It sounds distressing to be trapped in perpetual illusion.  Reality is reassuring – or it’s supposed to be – and victims of a mental disorder like schizophrenia struggle desperately to get back there.  So does Neo, the hero of The Matrix, who joins the rebels to fight against the ultimate illusion, an all-enveloping, three-dimensional, hallucination forced on the population as a computer program so that artificial intelligence can exploit them for fuel. Physicists had more than a mild reason to be intrigued.  The quantum revolution did the same job that Neo tries to do, defeating a whole host of illusions imposed by the five senses. But outside the movies, it turns out that people fight just as hard to keep the illusion intact. Security, even as an illusion, is a hard thing to shake.


It’s innocuous to keep referring to “sunrise” and “sunset” when we know full well that it’s the Earth that moves around the sun or, more precisely, they are both in constant motion relative to each other.  There’s no bother about saying, “I dropped my book on the floor,” even though according to physics, gravity is a two-way street. Your eyes tell you that your book fell to the floor because the floor is your frame of reference.  If the book is the still point of your frame of reference, it is the floor that meets the book. And if a wider frame encloses your view (from the vintage point of the whole solar system, for example), then the book and our planet move toward each other.

Our compromise with the five senses keeps in place a wrap-around, twenty-four seven, three-dimensional illusion. This is the real Matrix. The major reason for not fighting to get out of our willed illusion is that life runs smoothly and safely enough inside the bubble.  The name of some quantum discoveries, like the Uncertainty Principle, is enough to induce faint queasiness.  But incrementally, the quantum worldview has overturned so many aspects of the physical world that by now, quite literally, nothing we casually take to be real actually is. Solid objects aren’t solid; time doesn’t move in a straight line; cause and effect have become unhinged; 96% of the universe is supposedly composed of dark matter and dark energy, which are totally unlike ordinary matter and energy – and so on.


It isn’t even clear that quantum physics will remain a satisfactory model for reality, especially on the “dark” side.  Although its mathematical basis has proved remarkably accurate, once you reach the border where time and space disappear into the quantum vacuum, physics becomes remarkably speculative (i.e., divorced from direct experimental evidence).  The public hears about impressively arcane theories of superstrings and the multiverse while inside the game, theoretical physicists wonder if these theories aren’t just one illusion competing for acceptance against another. The pitfalls of theology, where any notion of God can succeed if enough people believe in it, aren’t that far away, and yet science prides itself on being the very opposite of theology.
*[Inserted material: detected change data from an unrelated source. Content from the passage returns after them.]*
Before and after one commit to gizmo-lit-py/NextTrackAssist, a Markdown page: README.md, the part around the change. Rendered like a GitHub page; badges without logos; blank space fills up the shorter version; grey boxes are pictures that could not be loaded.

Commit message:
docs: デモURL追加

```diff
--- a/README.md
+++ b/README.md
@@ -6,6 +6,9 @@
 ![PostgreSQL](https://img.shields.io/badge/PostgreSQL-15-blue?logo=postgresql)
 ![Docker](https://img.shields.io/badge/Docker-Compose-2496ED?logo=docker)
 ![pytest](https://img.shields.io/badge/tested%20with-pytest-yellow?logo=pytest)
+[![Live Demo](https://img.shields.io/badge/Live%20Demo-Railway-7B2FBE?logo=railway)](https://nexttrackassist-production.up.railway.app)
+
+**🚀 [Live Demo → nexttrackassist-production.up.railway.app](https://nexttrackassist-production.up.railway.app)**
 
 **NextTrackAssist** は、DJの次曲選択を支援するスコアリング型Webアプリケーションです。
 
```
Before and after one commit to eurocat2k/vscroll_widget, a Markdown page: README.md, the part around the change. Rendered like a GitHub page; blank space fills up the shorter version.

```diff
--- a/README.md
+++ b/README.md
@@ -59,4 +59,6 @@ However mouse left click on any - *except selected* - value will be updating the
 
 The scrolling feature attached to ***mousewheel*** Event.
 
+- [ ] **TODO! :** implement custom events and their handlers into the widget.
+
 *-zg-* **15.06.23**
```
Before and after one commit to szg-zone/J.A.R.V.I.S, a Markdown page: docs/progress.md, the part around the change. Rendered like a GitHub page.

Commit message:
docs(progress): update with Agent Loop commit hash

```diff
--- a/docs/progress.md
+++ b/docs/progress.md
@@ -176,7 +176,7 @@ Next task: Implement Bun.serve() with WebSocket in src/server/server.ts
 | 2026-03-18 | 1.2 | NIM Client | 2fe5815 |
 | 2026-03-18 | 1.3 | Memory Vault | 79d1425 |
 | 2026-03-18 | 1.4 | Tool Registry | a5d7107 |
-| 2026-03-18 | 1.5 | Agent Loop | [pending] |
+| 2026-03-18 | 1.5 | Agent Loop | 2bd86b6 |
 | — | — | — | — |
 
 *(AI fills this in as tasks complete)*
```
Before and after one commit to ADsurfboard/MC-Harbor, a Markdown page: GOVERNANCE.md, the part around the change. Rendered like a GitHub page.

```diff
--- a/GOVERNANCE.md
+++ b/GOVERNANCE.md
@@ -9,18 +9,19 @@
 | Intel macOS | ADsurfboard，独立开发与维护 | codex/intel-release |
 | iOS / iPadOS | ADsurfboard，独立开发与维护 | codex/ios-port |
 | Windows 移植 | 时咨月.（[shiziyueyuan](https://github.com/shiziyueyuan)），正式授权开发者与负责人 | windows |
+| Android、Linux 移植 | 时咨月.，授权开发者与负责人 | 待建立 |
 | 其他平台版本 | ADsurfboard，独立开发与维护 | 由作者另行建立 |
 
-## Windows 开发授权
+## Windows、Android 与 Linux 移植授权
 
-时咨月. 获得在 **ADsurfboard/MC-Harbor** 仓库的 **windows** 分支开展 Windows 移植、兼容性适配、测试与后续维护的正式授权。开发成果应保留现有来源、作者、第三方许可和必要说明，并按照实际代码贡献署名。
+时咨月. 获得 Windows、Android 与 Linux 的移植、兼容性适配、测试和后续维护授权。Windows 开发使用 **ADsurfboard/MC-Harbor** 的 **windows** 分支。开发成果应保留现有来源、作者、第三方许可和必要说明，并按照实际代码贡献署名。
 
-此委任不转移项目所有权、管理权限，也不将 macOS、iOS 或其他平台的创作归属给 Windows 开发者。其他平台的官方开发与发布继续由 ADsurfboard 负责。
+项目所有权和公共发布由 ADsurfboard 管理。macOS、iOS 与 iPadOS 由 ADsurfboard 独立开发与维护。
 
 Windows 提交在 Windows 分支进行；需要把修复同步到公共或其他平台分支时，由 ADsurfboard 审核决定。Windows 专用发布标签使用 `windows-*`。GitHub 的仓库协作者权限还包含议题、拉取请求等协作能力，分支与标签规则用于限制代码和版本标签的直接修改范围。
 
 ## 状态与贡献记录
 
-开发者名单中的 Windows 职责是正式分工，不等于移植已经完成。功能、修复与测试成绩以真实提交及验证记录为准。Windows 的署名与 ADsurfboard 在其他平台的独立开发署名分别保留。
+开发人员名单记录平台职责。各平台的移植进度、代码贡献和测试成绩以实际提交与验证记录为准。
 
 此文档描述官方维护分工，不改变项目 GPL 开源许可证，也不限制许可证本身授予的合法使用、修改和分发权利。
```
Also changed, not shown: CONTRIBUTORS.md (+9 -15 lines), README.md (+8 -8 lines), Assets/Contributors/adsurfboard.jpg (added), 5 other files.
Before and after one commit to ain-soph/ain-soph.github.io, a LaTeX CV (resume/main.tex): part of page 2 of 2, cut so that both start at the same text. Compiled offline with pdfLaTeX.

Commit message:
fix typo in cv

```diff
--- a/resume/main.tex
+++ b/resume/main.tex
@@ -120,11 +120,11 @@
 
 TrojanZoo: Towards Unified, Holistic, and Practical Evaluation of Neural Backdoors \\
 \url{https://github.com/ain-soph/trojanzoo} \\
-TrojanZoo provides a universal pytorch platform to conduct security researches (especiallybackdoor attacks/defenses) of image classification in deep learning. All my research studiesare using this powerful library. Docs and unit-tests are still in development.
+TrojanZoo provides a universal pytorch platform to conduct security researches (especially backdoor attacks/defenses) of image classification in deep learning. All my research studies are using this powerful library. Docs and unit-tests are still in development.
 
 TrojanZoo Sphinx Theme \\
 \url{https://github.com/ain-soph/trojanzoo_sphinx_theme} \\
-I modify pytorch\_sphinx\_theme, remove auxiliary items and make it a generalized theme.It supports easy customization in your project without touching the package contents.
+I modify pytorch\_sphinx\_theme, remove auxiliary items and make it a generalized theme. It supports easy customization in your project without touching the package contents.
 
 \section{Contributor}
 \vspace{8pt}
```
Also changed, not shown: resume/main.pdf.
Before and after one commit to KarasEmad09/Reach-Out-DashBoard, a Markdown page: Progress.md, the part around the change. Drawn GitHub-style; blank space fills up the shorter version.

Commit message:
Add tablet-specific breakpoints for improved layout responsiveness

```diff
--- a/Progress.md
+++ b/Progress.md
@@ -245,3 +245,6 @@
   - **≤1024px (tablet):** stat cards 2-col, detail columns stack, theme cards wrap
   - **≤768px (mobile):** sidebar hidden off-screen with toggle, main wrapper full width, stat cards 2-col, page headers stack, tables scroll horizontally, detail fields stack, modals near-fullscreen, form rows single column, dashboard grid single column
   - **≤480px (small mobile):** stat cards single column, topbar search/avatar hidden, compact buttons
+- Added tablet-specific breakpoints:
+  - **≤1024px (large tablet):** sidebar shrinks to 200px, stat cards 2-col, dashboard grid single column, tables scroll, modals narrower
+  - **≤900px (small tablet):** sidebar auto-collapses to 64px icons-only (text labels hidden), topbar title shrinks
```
We’ve offered this fairly long introduction in order to pose a simple question that will be confronted in a series of posts: If we are trapped inside a convincing illusion, can reality set us free? Do we want it to? “Freedom” is a very human word. It’s the opposite of enslavement. In this case, if we are all enslaved, our oppressors are familiar things we live with so naturally (the five senses, rationality, the solid physical world, the passage of time from past to future) that the tables have turned. Being real feels threatening; enslavement is comforting.  Who wants to adapt to unfiltered reality if it means  life in a phantom world of invisible energy fields, unpredictable events, and shadows that wink in and out of existence?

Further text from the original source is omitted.